Reviews: The Black Mage GN & Jonesy: Nine Lives on the Nostromo HC
The Black Mage GN
Black Mage is mixture of Harry Potter YA fantasy, some Final Fantasy-ish magic, a little infusion of manga battle comics, and a healthy dose of on the nose social commentary. And when I say on the nose, I mean the school is just straight up run by the KKK as all of their wizard cloaks are just Klan hoods.
Young Tom Token and his crow familiar Jim (ON.THE.NOSE) are accepted into the floating St. Ivory Academy spellcaster school as part of a Magical Minority Initiative. As the first black student at the school, Tom has to immediately deal with an overbearing amount of racism, sometimes taking the form of inappropriately ignorant questions such as, "Is it true that black mages actually use grape juice to replenish their magic, instead of potions?". That's on the mild side compared to the more blatant bullying from white preppy kids with names like Bryce, so Tom is pretty much in a constant mood of being done with the entire situation. As Tom deals with all that crap, there's also a mystery involving missing black students from the past, civil war era ghosts, and an obvious conspiracy under the leadership of the headmaster Atticus Lynch.

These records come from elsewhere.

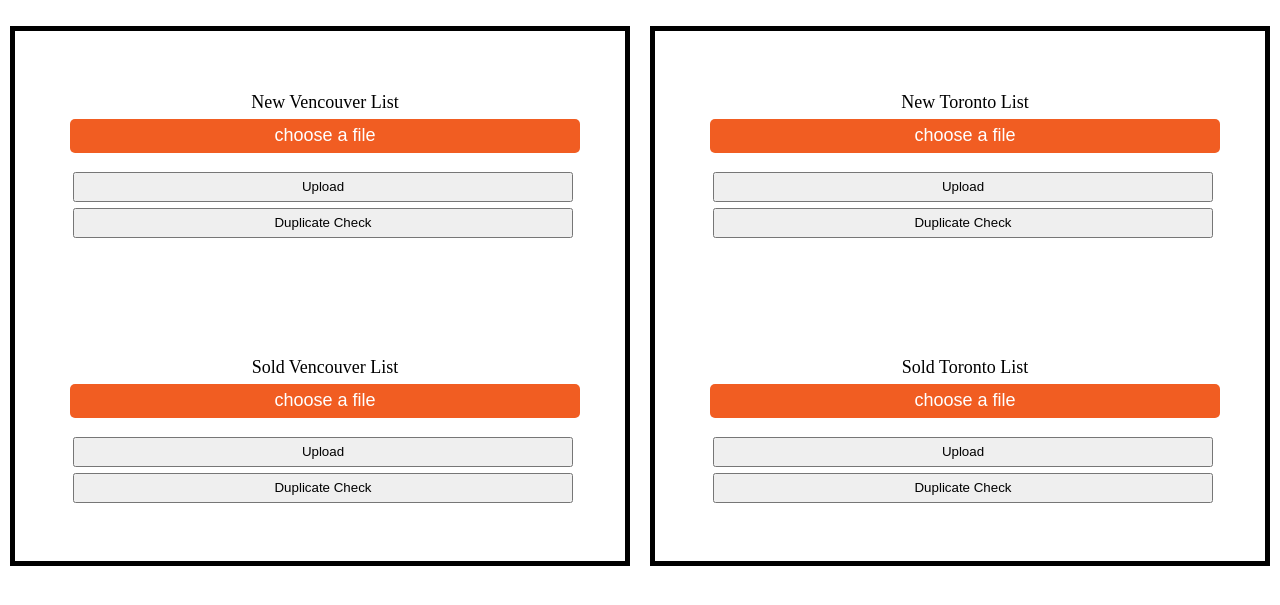
Repository: ah-sabbir/TIAM
Page: src/index.html
These files come from the project's save history. The page is drawn as it stood at one moment and after the next save; the edit follows.
The browser window is 1280 px wide. The pictures show the whole page.

Above is the page before, as saved 2022-05-16 17:29:44.
Console error: TypeError: Cannot read properties of null (reading 'addEventListener')

After the next save:
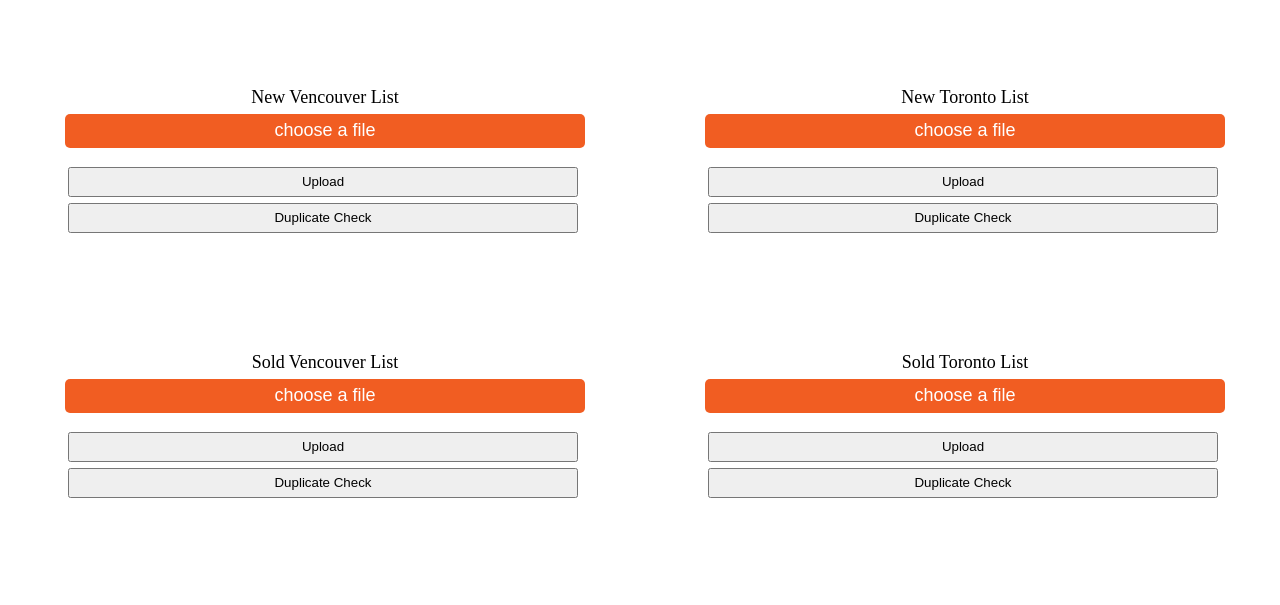
Saved 41 s later.
--- a/src/index.css
+++ b/src/index.css
@@ -13,7 +13,7 @@
     display: flex;
     flex-direction: column;
     margin: 10px;
-    border: solid 5px black;
+    /* border: solid 5px black; */
     width: 100%;
     /* min-height: 600px; */
     /* max-height: 1024px; */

While action packed and cleanly illustrated with a fun art style, the overall storytelling is very bare bones in regard to character and plot development. As the book is a super quick read, it's very difficult for any sense of mystery or suspense to flourish. All of the Harry Potterish trials and tribulations are as rushed and executed as the plot, and most of the revelations of the book are painfully telegraphed. As the lack of nuance and subtle character developments detracts from stronger world building, we're given the impression that this is very much a vehicle for a concept. That in itself isn't necessarily a bad thing, but in combination with all the other detriments then the whole package unfortunately feels like a missed opportunity.
This book has the kind of concept I want to see meticulously fleshed out, and while I can appreciate the bluntness of their approach I would also like to see some finer cuts about the lack of representation in fantasy fiction. However, I think it might be unfair to saddle those hopes on this book as it feels like it's aimed more towards ages 10 and up. With that context I would say this can be a good option to include when discussing issues of race and discrimination with younger readers as you're starting to heap on more intensive material as you progress.

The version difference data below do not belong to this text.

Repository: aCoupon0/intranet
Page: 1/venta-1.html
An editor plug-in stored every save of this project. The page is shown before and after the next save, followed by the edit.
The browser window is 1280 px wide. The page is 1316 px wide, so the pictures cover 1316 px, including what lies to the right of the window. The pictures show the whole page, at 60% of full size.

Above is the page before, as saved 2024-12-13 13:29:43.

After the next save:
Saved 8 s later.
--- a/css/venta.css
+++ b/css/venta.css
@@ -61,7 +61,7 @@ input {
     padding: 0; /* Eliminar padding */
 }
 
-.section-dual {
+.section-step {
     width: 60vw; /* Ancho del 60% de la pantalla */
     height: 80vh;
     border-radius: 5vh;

Jonesy: Nine Lives on the Nostromo
There isn't really a hard pitch to sell this book, it's seriously just a silent comic following Ripley's cat in the background of Alien. Watch as cat plays. Watch as cat sleeps. Watch as cat chases a chestburster. That's it. And honestly, it's perfect because of that. Still it's a little evil as Titan Books knew they could charge $15 for a tiny 80 page HC simply because.....cat.

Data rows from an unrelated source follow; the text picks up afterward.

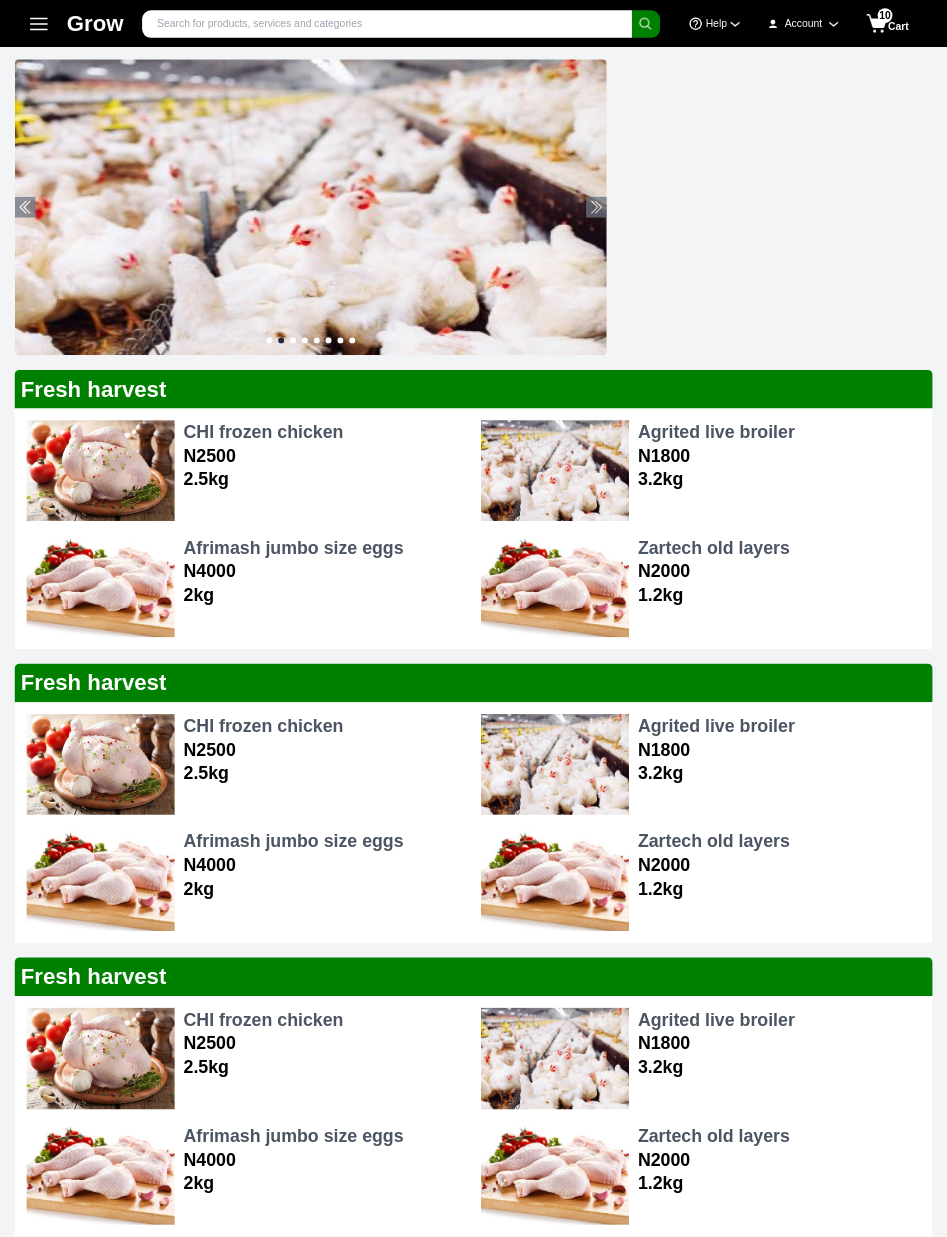
Repository: IssaMuiz/ifarmstock
Page: /
An editor plug-in stored every save of this project. The page is shown before and after the next save, followed by the edit.
The browser window is 1280 px wide. The pictures show the whole page, at 74% of full size.
The project was rebuilt for these pictures with package versions that can differ from the ones it lists, and the page was loaded fresh each time. The framework's server and built-in components were replaced by stand-ins that run in the browser. Also part of the build but not shown: next.config.mjs.

Above is the page before, as saved 2024-08-31 02:12:01.

### app/layout.tsx
import "@/styles/globals.css";

export const metadata = {
  title: "Grow",
  description: "Livestock farming e-commerce application",
};

export default function RootLayout({
  children,
}: {
  children: React.ReactNode;
}) {
  return (
    <html lang="en">
      <body className="bg-gray-100 h-auto w-auto">
        <section>{children}</section>
      </body>
    </html>
  );
}

### app/page.tsx
"use client";
import ProductCardToday from "@/components/productcardToday";
import ProductSlider from "@/components/productSlider";
import ClientLayout from "@/components/clientLayout";

const Home = () => {
  return (
    <ClientLayout>
      <div className="pt-20 mx-5">
        <div>
          <ProductSlider />

          <div className="bgColor text w-full h-auto mt-5 text-3xl p-2 rounded-t-md font-semibold">
            Fresh harvest
          </div>
          <ProductCardToday />
          <div className="bgColor text w-full h-auto mt-5 text-3xl p-2 rounded-t-md font-semibold">
            Fresh harvest
          </div>
          <ProductCardToday />
          <div className="bgColor text w-full h-auto mt-5 text-3xl p-2 rounded-t-md font-semibold">
            Fresh harvest
          </div>
          <ProductCardToday />
        </div>
      </div>
    </ClientLayout>
  );
};

export default Home;

### styles/globals.css
@tailwind base;
@tailwind components;
@tailwind utilities;

.scrollbar {
  scrollbar-width: thin;
  scrollbar-color: gray #313131;
}

.bgColor {
  background-color: green;
}

.text {
  color: white;
}

body {
  font-family: Arial, Helvetica, sans-serif;
  font-size: 14px;
}

### components/productcardToday.tsx
import Image from "next/image";
import poultryProduct from "../models/poultryProduct.json";
const ProductCardToday = () => {
  return (
    <div className="bg-white h-auto p-4">
      <div className="grid grid-cols-2 gap-5">
        {poultryProduct.map((product, index) => (
          <div key={index} className="flex gap-3">
            <Image src={product.image} alt="poultry" width={200} height={200} />
            <div className="text-2xl font-semibold">
              <p className="text-gray-600">{product.name}</p>
              <p>N{product.Price}</p>
              <p>{product.weight}</p>
            </div>
          </div>
        ))}
      </div>
    </div>
  );
};

export default ProductCardToday;

### components/productSlider.tsx
"use client";
import Image from "next/image";
import { useEffect, useState } from "react";

const ProductSlider = () => {
  const images = [
    "/assets/images/poultry-image1-slider.jpg",
    "/assets/images/poultry-image2-slider.jpg",
    "/assets/images/poultry-image3-slider.jpg",
    "/assets/images/poultry-image4-slider.jpg",
    "/assets/images/poultry-image5-slider.jpg",
    "/assets/images/poultry-image6-slider.jpg",
    "/assets/images/poultry-image7-slider.jpg",
    "/assets/images/catfish-image1-slider.jpg",
  ];

  const [index, setIndex] = useState(0);

  const handleSliceNext = () => {
    setIndex((index + 1) % images.length);
  };
  const handleSlicePrev = () => {
    setIndex((index - 1) % images.length);
  };

  const handleIndicatorClick = (i: number) => {
    setIndex(i);
  };

  useEffect(() => {
    const intervalId = setInterval(() => {
      handleSliceNext();
    }, 5000);
    return () => clearInterval(intervalId);
  }, [index]);
  return (
    <div className="relative w-[800px] overflow-hidden">
      <div
        className="flex transition-transform duration-500 ease-in-out"
        style={{ transform: `translateX(-${index * 100}%)` }}
      >
        {images.map((image, i) => (
          <div key={i} className="min-w-full">
            <Image
              className="h-[400px] rounded-md"
              src={image}
              alt={`Slide ${i + 1}`}
              width={800}
              height={200}
            />
          </div>
        ))}
      </div>
      <button
        type="button"
        onClick={handleSlicePrev}
        className="absolute left-0 top-1/2 tranform -translate-y-1/2 bg-gray-500 text-white px-1 py-1 opacity-75 hover:opacity-100 transition-opacity"
      >
        <Image
          className=""
          src="/assets/icons/arrow-left.png"
          alt="arrow-right-icon"
          width={20}
          height={20}
        />
      </button>
      <button
        type="button"
        onClick={handleSliceNext}
        className="absolute right-0 top-1/2 tranform -translate-y-1/2 bg-gray-500 text-white px-1 py-1 opacity-75 hover:opacity-100 transition-opacity"
      >
        <Image
          className=""
          src="/assets/icons/right-arrow.png"
          alt="arrow-right-icon"
          width={20}
          height={20}
        />
      </button>
      <div className="absolute bottom-4 left-0 right-0 flex justify-center space-x-2">
        {images.map((_, i) => (
          <button
            key={i}
            onClick={() => handleIndicatorClick(i)}
            className={`w-2 h-2 rounded-full ${
              index === i ? "bg-gray-800" : "bg-white"
            }`}
          />
        ))}
      </div>
    </div>
  );
};

export default ProductSlider;

### components/clientLayout.tsx
"use client";
import Navbar from "@/components/navbar";
import Sidenav from "@/components/sidenav";
import { useState, createContext } from "react";

export const SidebarContext = createContext({
  isOpen: false,
  toggleSidebar: () => {},
});

const ClientLayout = ({ children }: { children: React.ReactNode }) => {
  const [isOpen, setIsOpen] = useState(false);

  const toggleSidebar = () => {
    setIsOpen((prev) => !prev);
  };
  return (
    <SidebarContext.Provider value={{ isOpen, toggleSidebar }}>
      <Navbar />
      <Sidenav />
      <div
        className={`fixed inset-0 bg-black transition-opacity duration-300 ease-in-out z-10 ${
          isOpen
            ? "opacity-70 pointer-events-auto"
            : "opacity-0 pointer-events-none"
        }`}
        onClick={toggleSidebar}
      ></div>
      <section
        className={`relative z-0 transition-all duration-300 ease-in-out `}
      >
        {children}
      </section>
    </SidebarContext.Provider>
  );
};

export default ClientLayout;

### models/poultryProduct.json
[
  {
    "image": "/assets/images/poultry-image1-slider.jpg",
    "name": "CHI frozen chicken",
    "Price": "2500",
    "weight": "2.5kg"
  },
  {
    "image": "/assets/images/poultry-image2-slider.jpg",
    "name": "Agrited live broiler",
    "Price": "1800",
    "weight": "3.2kg"
  },
  {
    "image": "/assets/images/poultry-image5-slider.jpg",
    "name": "Afrimash jumbo size eggs",
    "Price": "4000",
    "weight": "2kg"
  },
  {
    "image": "/assets/images/poultry-image5-slider.jpg",
    "name": "Zartech old layers",
    "Price": "2000",
    "weight": "1.2kg"
  }
]

### components/navbar.tsx
"use client";
import Image from "next/image";
import { useContext } from "react";
import { SidebarContext } from "./clientLayout";
const Navbar = () => {
  const { toggleSidebar } = useContext(SidebarContext);
  return (
    <nav className="fixed bg-black text w-full h-16 flex items-center justify-between top-0 left-0 right-0 px-10 z-10">
      <button onClick={toggleSidebar}>
        <svg
          className="fill-white hover:fill-[green] cursor-pointer"
          xmlns="http://www.w3.org/2000/svg"
          viewBox="0 0 50 50"
          width="25px"
          height="25px"
        >
          <path d="M 3 8 A 2.0002 2.0002 0 1 0 3 12 L 47 12 A 2.0002 2.0002 0 1 0 47 8 L 3 8 z M 3 23 A 2.0002 2.0002 0 1 0 3 27 L 47 27 A 2.0002 2.0002 0 1 0 47 23 L 3 23 z M 3 38 A 2.0002 2.0002 0 1 0 3 42 L 47 42 A 2.0002 2.0002 0 1 0 47 38 L 3 38 z" />
        </svg>
      </button>
      <div className="Leftnav text text-3xl font-semibold cursor-pointer ml-5">
        Grow
      </div>
      <div className="Middlenav flex flex-1 mx-5 max-w-[700px] items-center">
        <input
          className=" px-5 py-2 w-full rounded-l-xl text-black outline-none"
          type="text"
          placeholder="Search for products, services and categories"
        />
        <div className="h-[37px] w-10 bgColor pt-2 pl-2 rounded-r-xl cursor-pointer">
          <Image
            className=""
            src="/assets/icons/search.png"
            alt="search-icon"
            width={20}
            height={20}
          />
        </div>
      </div>
      <div className="Rightnav flex items-center justify-between gap-3">
        <div className="flex items-center gap-1 cursor-pointer rounded-md p-3 hover:bg-[green]">
          <Image
            src="/assets/icons/help.png"
            alt="help-icon"
            width={20}
            height={20}
          />
          <p className="">Help</p>
          <Image
            src="/assets/icons/arrow-down.png"
            alt="help-icon"
            width={15}
            height={15}
          />
        </div>
        <div className="flex items-center gap-2  cursor-pointer rounded-md p-3 hover:bg-[green]">
          <Image
            src="/assets/icons/account.png"
            alt="help-icon"
            width={15}
            height={15}
          />
          <p>Account</p>
          <Image
            src="/assets/icons/arrow-down.png"
            alt="help-icon"
            width={15}
            height={15}
          />
        </div>
        <div className="flex relative cursor-pointer p-3 hover:bg-[green] rounded-md">
          <Image
            src="/assets/icons/cart.png"
            alt="cart-icon"
            width={30}
            height={20}
          />
          <p className="bg-white h-5 w-5 rounded-full text-black absolute left-7 bottom-7 text-center font-semibold">
            10
          </p>
          <p className="font-semibold mt-2 ">Cart</p>
        </div>
      </div>
    </nav>
  );
};

export default Navbar;

### components/sidenav.tsx
"use client";
import Image from "next/image";
import Link from "next/link";
import { useState } from "react";
import { useContext } from "react";
import { SidebarContext } from "./clientLayout";
const Sidenav = () => {
  const [categories, setCategories] = useState([
    {
      id: "1",
      name: "Broiler",
      expanded: false,
      arrowIcon: "/assets/icons/arrow-icon--right.png",
      dropdownlink: [
        { name: "Day Old Chicks", link: "/" },
        { name: "Matured Broilers", link: "/" },
        { name: "Frozen Chicken", link: "/" },
      ],
    },
    {
      id: "2",
      name: "Layers",
      expanded: false,
      arrowIcon: "/assets/icons/arrow-icon--right.png",
      dropdownlink: [
        { name: "Pullet", link: "/" },
        { name: "Point Of Lay", link: "/" },
        { name: "Old Layers", link: "/" },
      ],
    },
    {
      id: "3",
      name: "Catfish",
      expanded: false,

      arrowIcon: "/assets/icons/arrow-icon--right.png",
      dropdownlink: [
        { name: "Fingerlings/Juvenile", link: "/" },
        { name: "Matured Catfish", link: "/" },
        { name: "Smoked Catfish", link: "/" },
      ],
    },
  ]);

  const handleDropdown = (id: string) => {
    setCategories((prev) =>
      prev.map((category) =>
        category.id === id
          ? { ...category, expanded: !category.expanded }
          : category
      )
    );
  };

  const { isOpen } = useContext(SidebarContext);
  return (
    <nav
      className={`fixed h-auto z-20 left-0 top-0 bottom-0 w-[300px] transform transition-transform duration-300  bg-gray-100 ${
        isOpen ? "translate-x-0" : "-translate-x-full"
      }`}
    >
      <div className="bgColor h-14 flex items-center text text-2xl pl-5 font-semibold gap-3">
        <Image
          src="/assets/icons/account.png"
          alt="profile-icon"
          height={25}
          width={25}
        />
        <p>Hello User</p>
      </div>
      <div className="overflow-scroll overflow-x-hidden scrollbar pb-5">
        {categories.map((category) => (
          <div onClick={() => handleDropdown(category.id)} key={category.id}>
            <div className="text-lg flex justify-between items-center font-semibold hover:bg-gray-300 mt-5 p-2 cursor-pointer">
              <div>{category.name}</div>

              <Image
                className={`${
                  category.expanded &&
                  "rotate-90 duration-300 transition-transform"
                } h-4 w-4`}
                src={category.arrowIcon}
                alt="arrow-icon"
                width={3}
                height={3}
              />
            </div>

            <div>
              {category.expanded && (
                <div>
                  {category.dropdownlink.map((dropdown, index) => (
                    <div className="hover:bg-gray-300" key={index}>
                      <Link href={dropdown.link}>
                        <div className="p-3 text-md ">{dropdown.name}</div>
                      </Link>
                    </div>
                  ))}
                </div>
              )}
            </div>
          </div>
        ))}
      </div>
    </nav>
  );
};

export default Sidenav;

Loaded but not shown: tailwind.config.ts (common file)

After the next save:
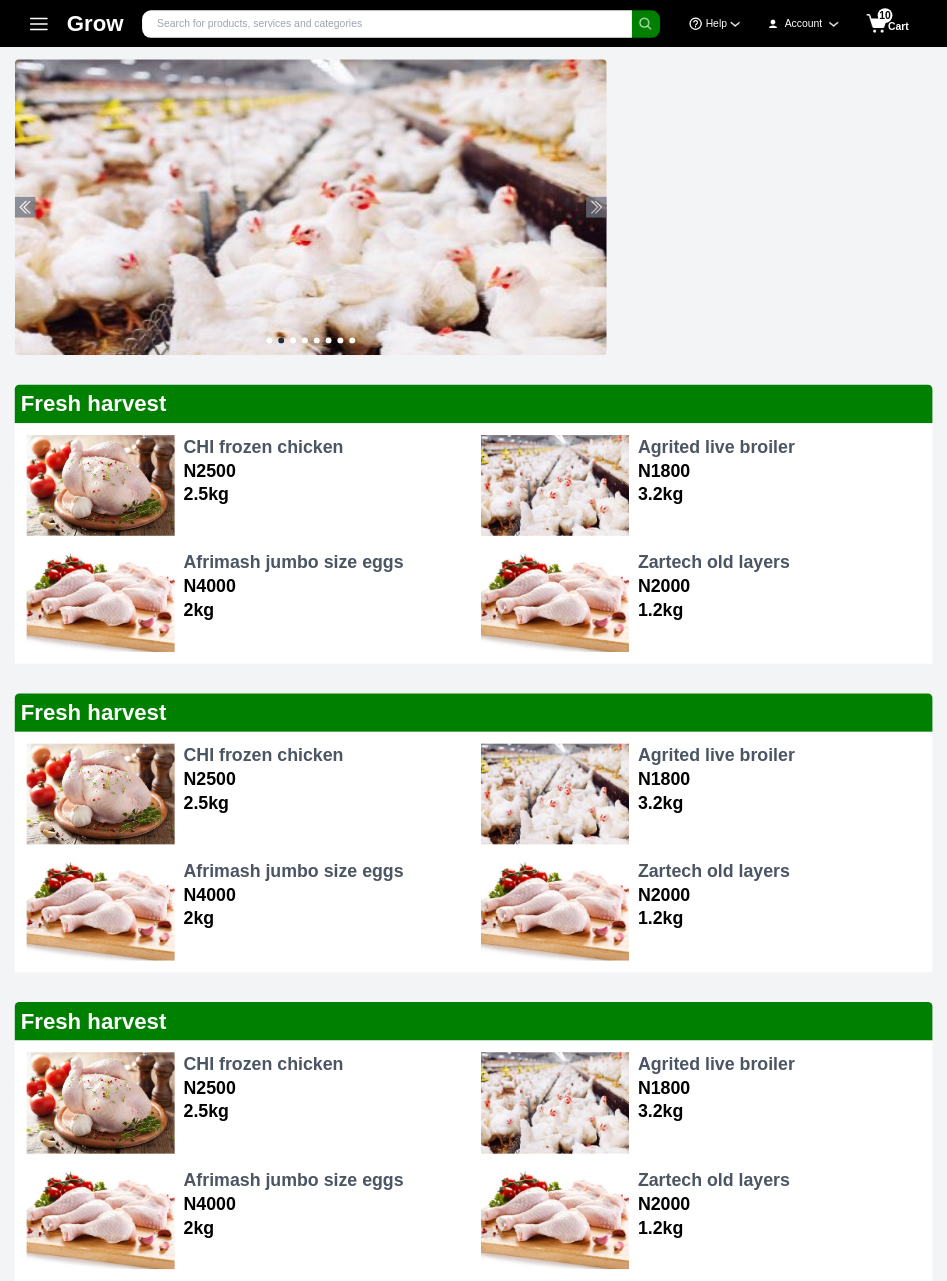
Saved 3 min 7 s later.
--- a/app/page.tsx
+++ b/app/page.tsx
@@ -10,15 +10,15 @@ const Home = () => {
         <div>
           <ProductSlider />
 
-          <div className="bgColor text w-full h-auto mt-5 text-3xl p-2 rounded-t-md font-semibold">
+          <div className="bgColor text w-full h-auto mt-10 text-3xl p-2 rounded-t-md font-semibold">
             Fresh harvest
           </div>
           <ProductCardToday />
-          <div className="bgColor text w-full h-auto mt-5 text-3xl p-2 rounded-t-md font-semibold">
+          <div className="bgColor text w-full h-auto mt-10 text-3xl p-2 rounded-t-md font-semibold">
             Fresh harvest
           </div>
           <ProductCardToday />
-          <div className="bgColor text w-full h-auto mt-5 text-3xl p-2 rounded-t-md font-semibold">
+          <div className="bgColor text w-full h-auto mt-10 text-3xl p-2 rounded-t-md font-semibold">
             Fresh harvest
           </div>
           <ProductCardToday />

I'm a fan of silent comics as it's a great artist flex to showcase their visual narrative skills, and Rory Lucey's clean and expressive style fully delivers. It's a cute mix of whimsical and meandering which compliments (oddly enough) the horror of the familiar background events that are occurring. There was actually kind of a creepy moment of horror for me as well as there's a sequence where Jonesy is sleeping near a window on a lower deck and small bits of acid drop inches away from him. Something about the framing of the page and how unaffected Jonesy is about everything hit just right, reinforcing how much I really appreciate Lucey's storytelling.
If you're looking for a quick gift for someone, or your a big Alien fan, or especially if you're just a cat person then this is worth the cash to include in your collection.